Task >> Please print each entry below exactly as it stands, but without any pictures.

Dataset excerpts >>
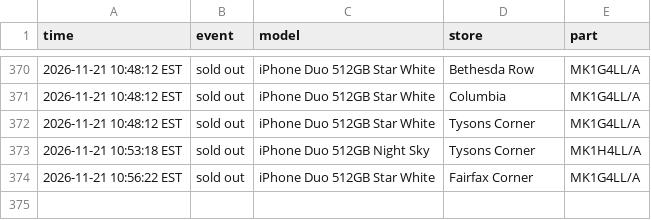
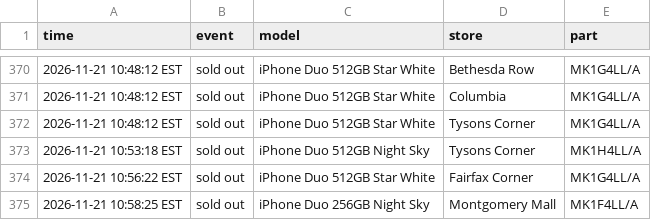
Before and after one commit to abkicks516/iphone-duo-monitor, a CSV file: stock-history-dc-nova.csv, drawn as a sheet; only a part is shown, gaps mark what is left out; the diff names each change by its address in the sheet, - before the commit and + after, or states it on an @@ line.

Commit message:
Stock history: 0 in, 1 out

```diff
--- a/stock-history-dc-nova.csv
+++ b/stock-history-dc-nova.csv
+row 375: 2026-11-21 10:58:25 EST | sold out | iPhone Duo 256GB Night Sky | Montgomery Mall | MK1F4LL/A
```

Response area >>
Before and after one commit to abkicks516/iphone-duo-monitor, a CSV file: stock-history-dc-nova.csv, drawn as a sheet; only a part is shown, gaps mark what is left out; the diff names each change by its address in the sheet, - before the commit and + after, or states it on an @@ line.

Commit message:
Stock history: 0 in, 1 out

```diff
--- a/stock-history-dc-nova.csv
+++ b/stock-history-dc-nova.csv
+row 375: 2026-11-21 10:58:25 EST | sold out | iPhone Duo 256GB Night Sky | Montgomery Mall | MK1F4LL/A
```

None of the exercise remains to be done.